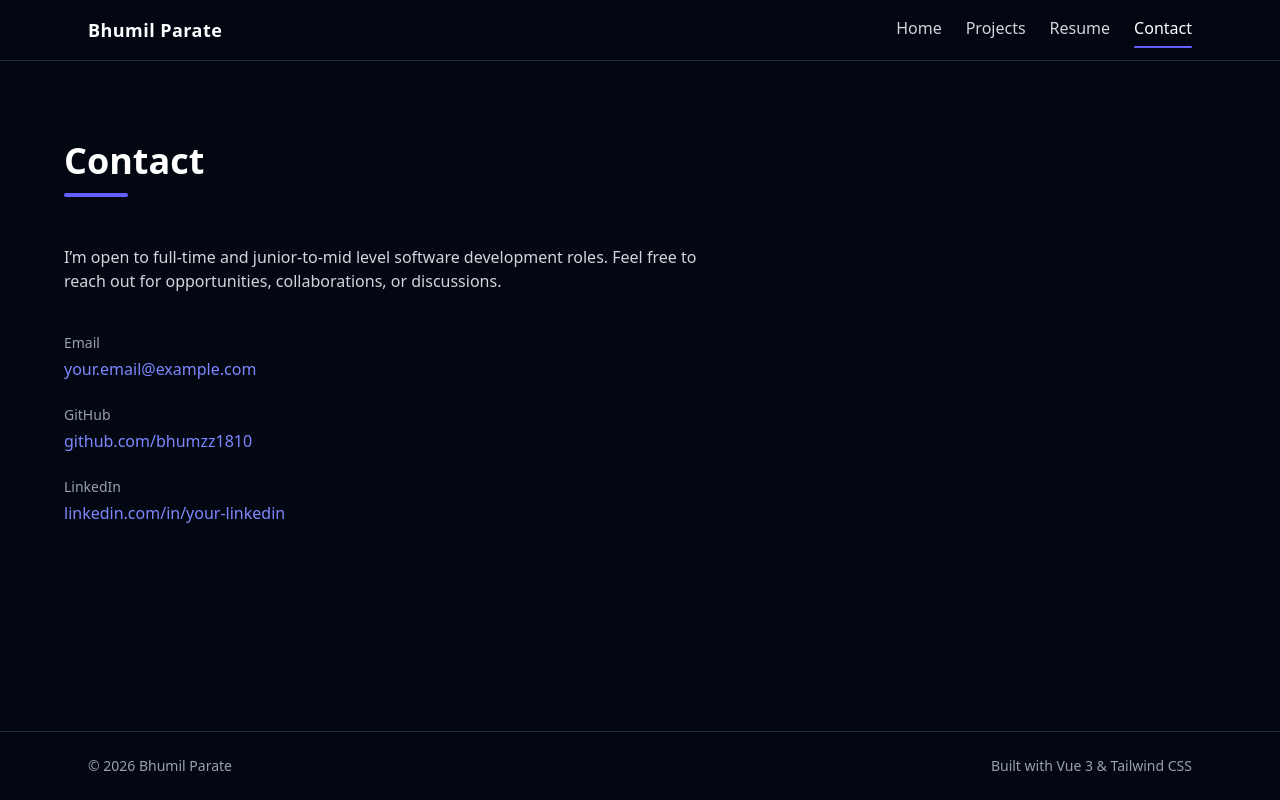
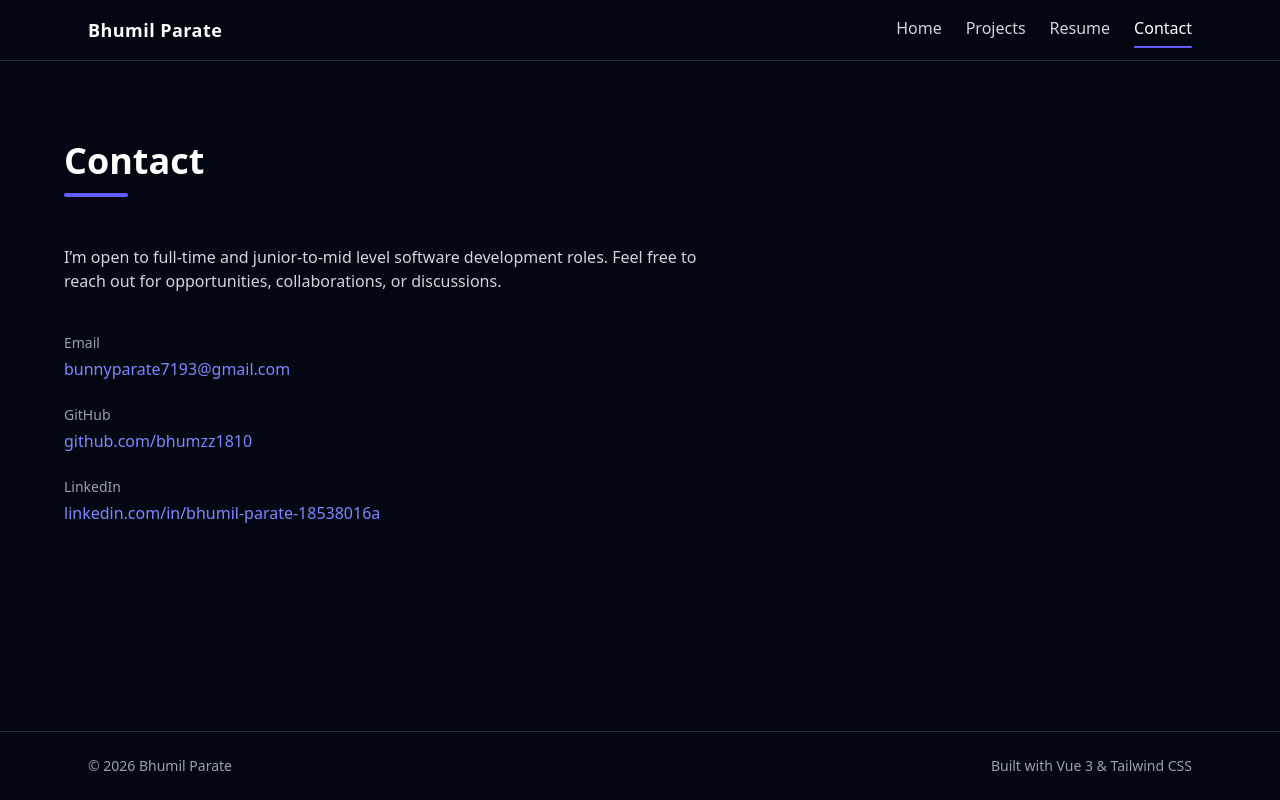
Before and after one commit to bhumzz1810/bhumil-parate-portfolio, a Vue app in the folder my-portfolio/: page /contact in a window 1280 px wide. Built offline with nearby package versions, Linux system fonts and the light colour scheme.

Commit message:
updated contact info

```diff
--- a/my-portfolio/src/pages/Contact.vue
+++ b/my-portfolio/src/pages/Contact.vue
@@ -16,10 +16,10 @@ import PageContainer from '@/components/PageContainer.vue'
       <div>
         <p class="text-gray-400 text-sm mb-1">Email</p>
         <a
-          href="mailto:your.email@example.com"
+          href="mailto:bunnyparate7193@gmail.com"
           class="text-indigo-400 hover:underline"
         >
-          your.email@example.com
+          bunnyparate7193@gmail.com
         </a>
       </div>
 
@@ -37,11 +37,11 @@ import PageContainer from '@/components/PageContainer.vue'
       <div>
         <p class="text-gray-400 text-sm mb-1">LinkedIn</p>
         <a
-          href="https://linkedin.com/in/your-linkedin"
+          href="https://www.linkedin.com/in/bhumil-parate-18538016a/"
           target="_blank"
           class="text-indigo-400 hover:underline"
         >
-          linkedin.com/in/your-linkedin
+          linkedin.com/in/bhumil-parate-18538016a
         </a>
       </div>
     </div>
```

....

WHAT TO PRODUCE - Reproduce exactly the lines from the one containing "updated contact info" through the last line of the records above, including both, and nothing else.

YOUR RESPONSE -
updated contact info

```diff
--- a/my-portfolio/src/pages/Contact.vue
+++ b/my-portfolio/src/pages/Contact.vue
@@ -16,10 +16,10 @@ import PageContainer from '@/components/PageContainer.vue'
       <div>
         <p class="text-gray-400 text-sm mb-1">Email</p>
         <a
-          href="mailto:your.email@example.com"
+          href="mailto:bunnyparate7193@gmail.com"
           class="text-indigo-400 hover:underline"
         >
-          your.email@example.com
+          bunnyparate7193@gmail.com
         </a>
       </div>
 
@@ -37,11 +37,11 @@ import PageContainer from '@/components/PageContainer.vue'
       <div>
         <p class="text-gray-400 text-sm mb-1">LinkedIn</p>
         <a
-          href="https://linkedin.com/in/your-linkedin"
+          href="https://www.linkedin.com/in/bhumil-parate-18538016a/"
           target="_blank"
           class="text-indigo-400 hover:underline"
         >
-          linkedin.com/in/your-linkedin
+          linkedin.com/in/bhumil-parate-18538016a
         </a>
       </div>
     </div>
```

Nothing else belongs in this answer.